I don’t like it! It’s not that the font is too small; in fact, it doesn’t appear any smaller – I just don’t like the change. It is too compact. It doesn’t grab my mind’s eye and beckon me saying, “Read me.” Any sense of authority seems to have shrunk with its now diminutive stature. When you open it and stretch your arms back to read, there is no crisp crinkle then snap of the paper. Quite frankly, there is no stretch of the arms, just a pathetic bend of the elbow. Not to mention there is virtually no paper to hide behind for a moment. Before, it was obvious to people around me that I was reading, be patient and wait a minute. Not Now, I may as well be reading any old insignificant publication I can pick up for free stacked in the colored metal bins outside the grocery store.
Speaking of color , they have also recently snuck in color comics on other days besides Sunday. As I was sharing my dislike for the new format, my ten-year-old, Joshua, chimed in, “And they made the comics in color on other days besides Sunday. Don’t they know the color makes the Sunday comics special?” I agree with Joshua. I remember feeling special reading the Sunday comics as a child. It’s a little thing, but printed in color set them apart. Do we always have to indulge ourselves and make everything ordinary?
And now, the powers that be at The Cincinnati Enquirer have made the paper a “little thing,” something to be dismissed.
I am going to give it my best to embrace this change. I love reading the paper in print. The smell of the ink and the touch of the physical fibers between my hands. The alive interaction with it as I fold and subdue it to just the right position for comfortable reading. My paper and I had a relationship, albeit, it was inanimate, but it was ours.
I understand printed press publications in general are struggling. Electronic media and the rising cost of everything under the sun is making it difficult for newspapers to turn a profit. I guess, I am just old-school. I didn’t think the paper was broke and needed a facelift. Meddling with my time-honored traditions wasn’t necessary. There is a strange comfort in this fast-paced , ever-changing life for some things to stay the same, offering a sense of nostalgia each day.
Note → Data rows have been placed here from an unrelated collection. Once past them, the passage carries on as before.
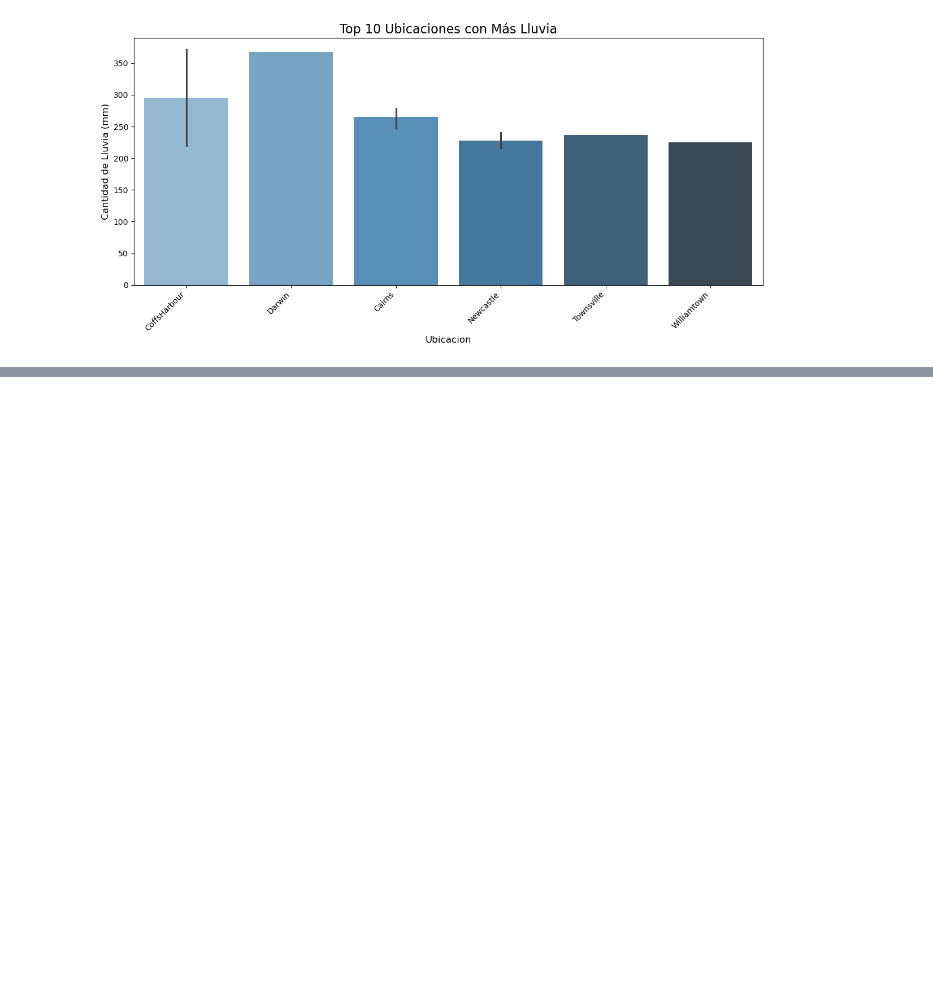
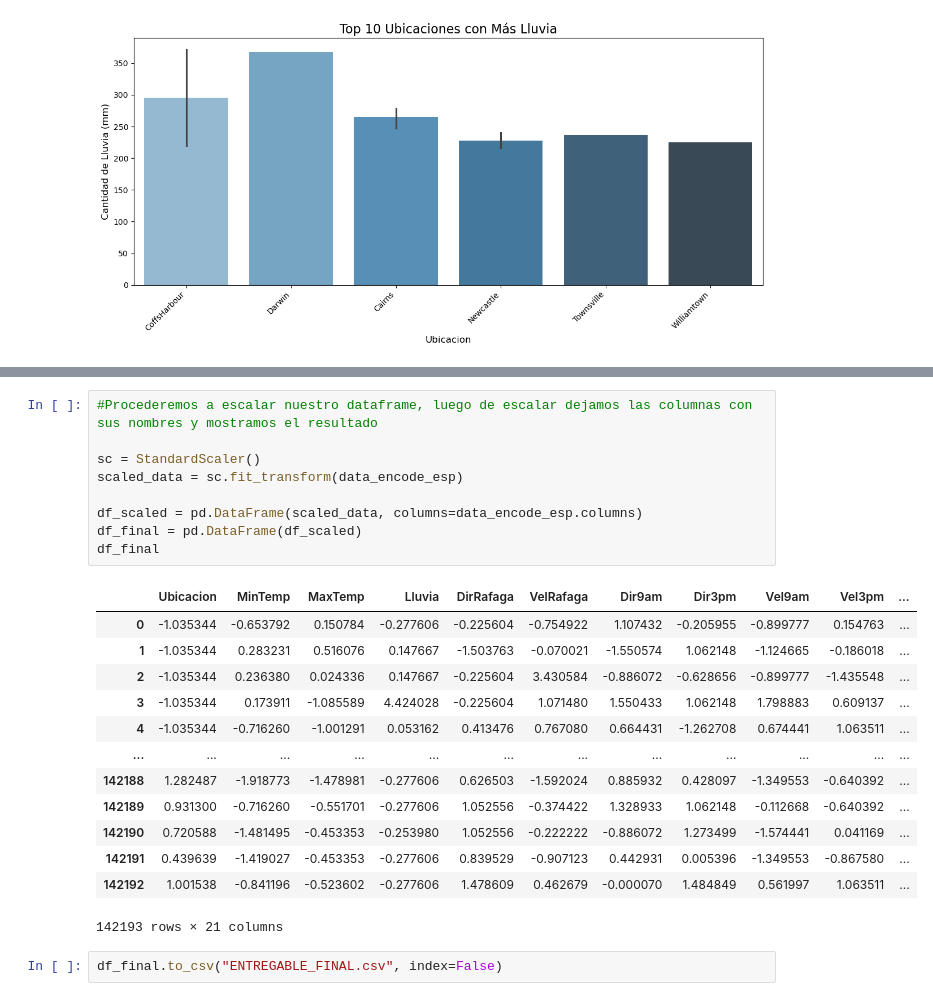
Before and after one commit to Francisco-pizarro/Mineria_datos, a Jupyter notebook: entregable_1.ipynb, the cells around one changed output, grey strips where cells are left out. Saved outputs shown, nothing was run; the diff lists cells and outputs as text; blank space fills up the shorter version.

```diff
--- a/entregable_1.ipynb
+++ b/entregable_1.ipynb
@@ -471,0 +503,25 @@ plt.show()
+# %%
+#Procederemos a escalar nuestro dataframe, luego de escalar dejamos las columnas con sus nombres y mostramos el resultado
+
+sc = StandardScaler()
+scaled_data = sc.fit_transform(data_encode_esp)
+
+df_scaled = pd.DataFrame(scaled_data, columns=data_encode_esp.columns)
+df_final = pd.DataFrame(df_scaled)
+df_final
+# %% [output]
+|  | Ubicacion | MinTemp | MaxTemp | Lluvia | DirRafaga | VelRafaga | Dir9am | Dir3pm | Vel9am | Vel3pm | ... |
+| 0 | -1.035344 | -0.653792 | 0.150784 | -0.277606 | -0.225604 | -0.754922 | 1.107432 | -0.205955 | -0.899777 | 0.154763 | ... |
+| 1 | -1.035344 | 0.283231 | 0.516076 | 0.147667 | -1.503763 | -0.070021 | -1.550574 | 1.062148 | -1.124665 | -0.186018 | ... |
+| 2 | -1.035344 | 0.236380 | 0.024336 | 0.147667 | -0.225604 | 3.430584 | -0.886072 | -0.628656 | -0.899777 | -1.435548 | ... |
+| 3 | -1.035344 | 0.173911 | -1.085589 | 4.424028 | -0.225604 | 1.071480 | 1.550433 | 1.062148 | 1.798883 | 0.609137 | ... |
+| 4 | -1.035344 | -0.716260 | -1.001291 | 0.053162 | 0.413476 | 0.767080 | 0.664431 | -1.262708 | 0.674441 | 1.063511 | ... |
+| ... | ... | ... | ... | ... | ... | ... | ... | ... | ... | ... | ... |
+| 142188 | 1.282487 | -1.918773 | -1.478981 | -0.277606 | 0.626503 | -1.592024 | 0.885932 | 0.428097 | -1.349553 | -0.640392 | ... |
+| 142189 | 0.931300 | -0.716260 | -0.551701 | -0.277606 | 1.052556 | -0.374422 | 1.328933 | 1.062148 | -0.112668 | -0.640392 | ... |
+| 142190 | 0.720588 | -1.481495 | -0.453353 | -0.253980 | 1.052556 | -0.222222 | -0.886072 | 1.273499 | -1.574441 | 0.041169 | ... |
+| 142191 | 0.439639 | -1.419027 | -0.453353 | -0.277606 | 0.839529 | -0.907123 | 0.442931 | 0.005396 | -1.349553 | -0.867580 | ... |
+| 142192 | 1.001538 | -0.841196 | -0.523602 | -0.277606 | 1.478609 | 0.462679 | -0.000070 | 1.484849 | 0.561997 | 1.063511 | ... |
+142193 rows × 21 columns
+# %%
+df_final.to_csv("ENTREGABLE_FINAL.csv", index=False)
```
Also changed, not shown: parts of 10 cells of this notebook, 1 other file.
I dislike the new makeup of the paper; however, as long as the printing press continues to roll, I will look forward to the paper each morning on my front lawn. As far as finding the paper on my front lawn, now that is a whole different story. 🙂